So what is it like to actually do landscape photography from a flying camera platform? Over and above the logistical details of having a tripod that flies with dozens-to-hundreds of moving parts, there is a bigger challenge just in figuring out what to shoot, from what angle, etc. Your camera is in the air for about 15-20 minutes. Also, the 7 inch “diversity” monitors, and the images that you get on a smartphone with extended Wi-Fi are often difficult to see and interpret. I have found that it is very helpful to go up on a reconnaissance flight, take video and stills, and then have a look at them on the laptop. At that point, I get a better feel for how the area looks from the air, and I can go back in the air for a second flight with a much better idea of the shot I want to get. That part is really not much different from how most of us do landscape photography – it often takes a few visits to an area before you get to know it well enough to get a really good shot. The main difference is that your time in the air is limited, which is obviously not the case if you are shooting from the ground. There is a new video downlink system that just came out (not even in stock at most places yet) called the Dji Lightbridge. The ground-based receiver has high definition HDMI out, so it can be used with any HD monitor. It also has significantly longer range than the current “diversity” systems. The diversity systems generally have a range of around 1500 feet (500 meters) and the Lightbridge promises to at least double that.
Finally, I need to say a few words about safety. Actually, nothing is more important than safety when it comes to operating flying cameras. Even the quadcopters can cause serious injury and the larger hex and octocopters are capable of much worse damage. Do not fly around people (except the group actively working with and/or helping you). Do not fly around animals and do not harass wildlife. Develop checklists and regular inspections to be sure that all systems are functioning properly before takeoff. Pay special attention to fasteners that are critical for flight.
For many, the difficulties and risks involved with being an early adopter will be outweighed by the potential this new medium holds in store for landscape photographers. Open up the third dimension of landscape photography and get into the air!
If you have any questions about landscape aerial photography and/or multi-rotor copters/flying cameras, please send me an email
Stephen (Steve) Wheatcraft is a Professor Emeritus of Hydrologic Sciences at the University of Nevada, Reno for many years.
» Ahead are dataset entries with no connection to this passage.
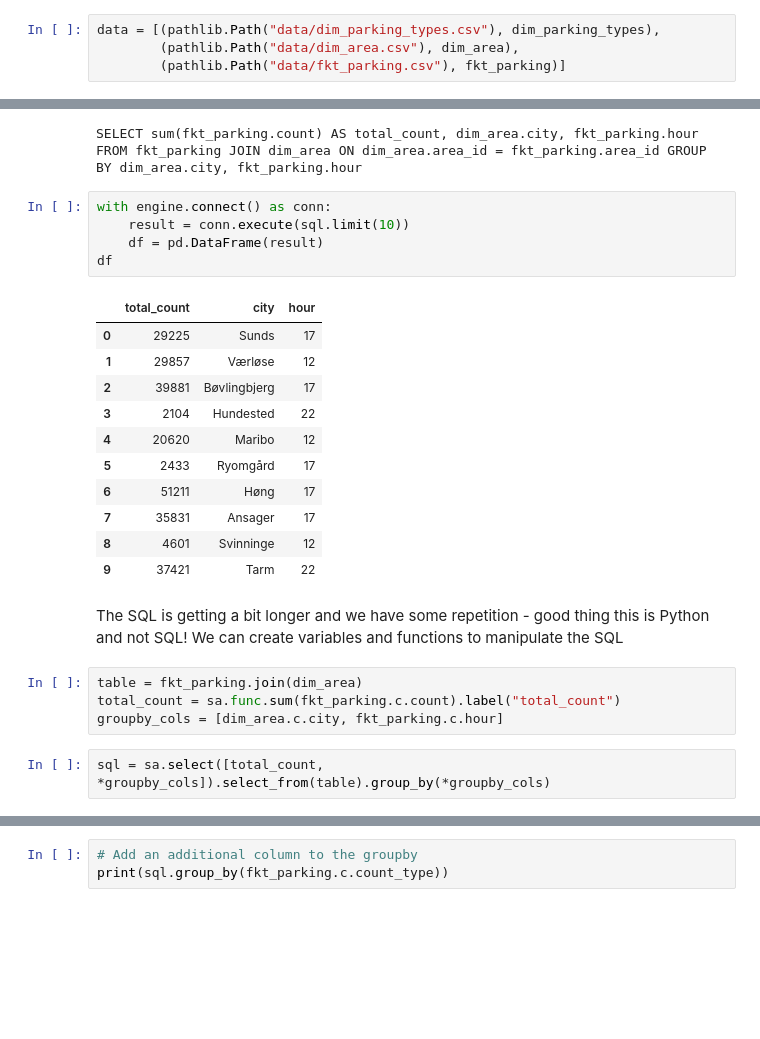
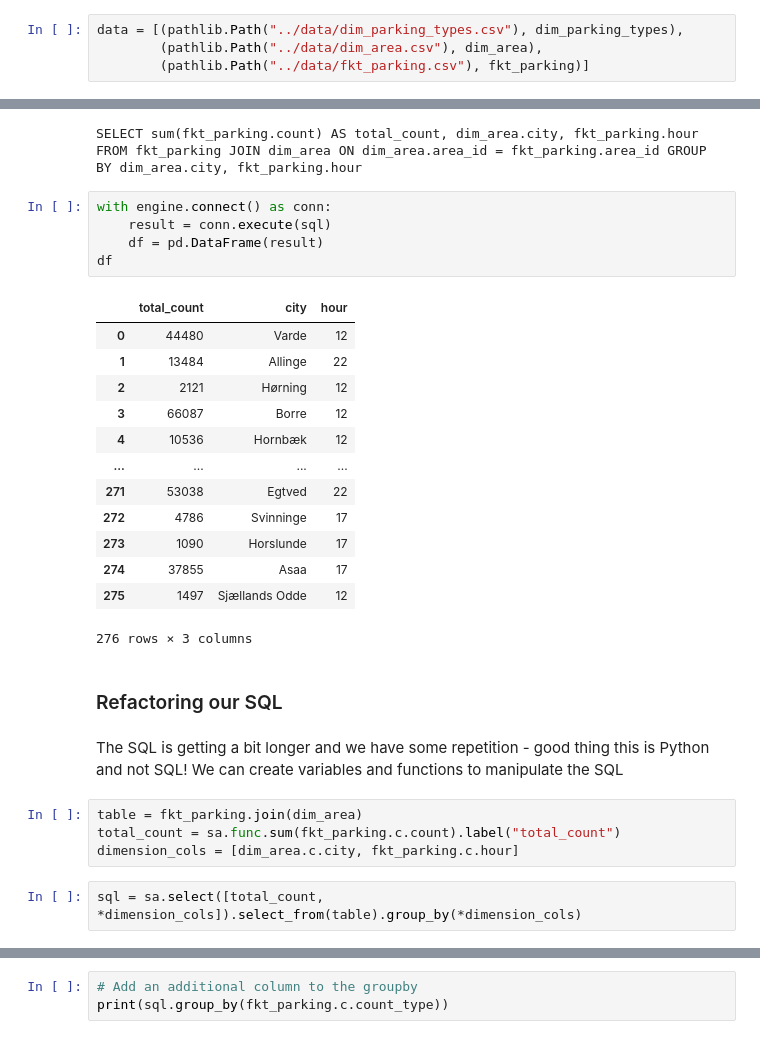
Before and after one commit to andersbogsnes/pydata-london-2022-sqlalchemy-tutorial, a Jupyter notebook: notebooks/2. SQLAlchemy Core.ipynb, the cells around one changed output, grey strips where cells are left out. Saved outputs shown, nothing was run; the diff lists cells and outputs as text; blank space fills up the shorter version.

```diff
--- a/notebooks/2. SQLAlchemy Core.ipynb
+++ b/notebooks/2. SQLAlchemy Core.ipynb
@@ -146,9 +155,9 @@ import pathlib
 # %% [markdown]
 First we pair up the file paths and the corresponding table
 # %%
-data = [(pathlib.Path("data/dim_parking_types.csv"), dim_parking_types),
-        (pathlib.Path("data/dim_area.csv"), dim_area),
-        (pathlib.Path("data/fkt_parking.csv"), fkt_parking)]
+data = [(pathlib.Path("../data/dim_parking_types.csv"), dim_parking_types),
+        (pathlib.Path("../data/dim_area.csv"), dim_area),
+        (pathlib.Path("../data/fkt_parking.csv"), fkt_parking)]
 # %%
 # Run everything inside one transaction - Unit of Work
 with engine.begin() as conn:
@@ -257,26 +266,30 @@ SELECT sum(fkt_parking.count) AS total_count, dim_area.city, fkt_parking.hour
 FROM fkt_parking JOIN dim_area ON dim_area.area_id = fkt_parking.area_id GROUP BY dim_area.city, fkt_parking.hour
 # %%
 with engine.connect() as conn:
-    result = conn.execute(sql.limit(10))
+    result = conn.execute(sql)
     df = pd.DataFrame(result)
 df
 # %% [output]
 |  | total_count | city | hour |
-| 0 | 29225 | Sunds | 17 |
-| 1 | 29857 | Værløse | 12 |
-| 2 | 39881 | Bøvlingbjerg | 17 |
-| 3 | 2104 | Hundested | 22 |
-| 4 | 20620 | Maribo | 12 |
-| 5 | 2433 | Ryomgård | 17 |
-| 6 | 51211 | Høng | 17 |
-| 7 | 35831 | Ansager | 17 |
-| 8 | 4601 | Svinninge | 12 |
-| 9 | 37421 | Tarm | 22 |
+| 0 | 44480 | Varde | 12 |
+| 1 | 13484 | Allinge | 22 |
+| 2 | 2121 | Hørning | 12 |
+| 3 | 66087 | Borre | 12 |
+| 4 | 10536 | Hornbæk | 12 |
+| ... | ... | ... | ... |
+| 271 | 53038 | Egtved | 22 |
+| 272 | 4786 | Svinninge | 17 |
+| 273 | 1090 | Horslunde | 17 |
+| 274 | 37855 | Asaa | 17 |
+| 275 | 1497 | Sjællands Odde | 12 |
+276 rows × 3 columns
+# %% [markdown]
+### Refactoring our SQL
 # %% [markdown]
 The SQL is getting a bit longer and we have some repetition - good thing this is Python and not SQL! We can create variables and functions to manipulate the SQL
 # %%
 table = fkt_parking.join(dim_area)
 total_count = sa.func.sum(fkt_parking.c.count).label("total_count")
-groupby_cols = [dim_area.c.city, fkt_parking.c.hour]
+dimension_cols = [dim_area.c.city, fkt_parking.c.hour]
-# %%
-sql = sa.select([total_count, *groupby_cols]).select_from(table).group_by(*groupby_cols)
+# %%
+sql = sa.select([total_count, *dimension_cols]).select_from(table).group_by(*dimension_cols)
```
Also changed, not shown: parts of 21 cells of this notebook, 4 other files.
He has been seriously interested in landscape/nature photography for about 15 years. He goes out as often as he can in the western states, especially California and Nevada. He has done photography in a variety of exotic places from Svalbard (80 degrees north latitude) and Iceland to New Zealand, and from the U.S. and Canada as far away as Kazakhstan. He is currently a featured artist at the Sierra Arts Foundation in Reno Nevada. His work has been collected and is on exhibition at the Jane and Arthur Stieren Center for Exhibitions at the McNay Art Museum in San Antonio, Texas.
Recently, Steve has become very interested in using multi-rotor copters to bring the third dimension to landscape photography. He has done areal photography using quadcopters and octocopters in California and Nevada, including the Alabama Hills, near Lone Pine, California and Mono Lake, near Lee Vining, California and at Lake Tahoe.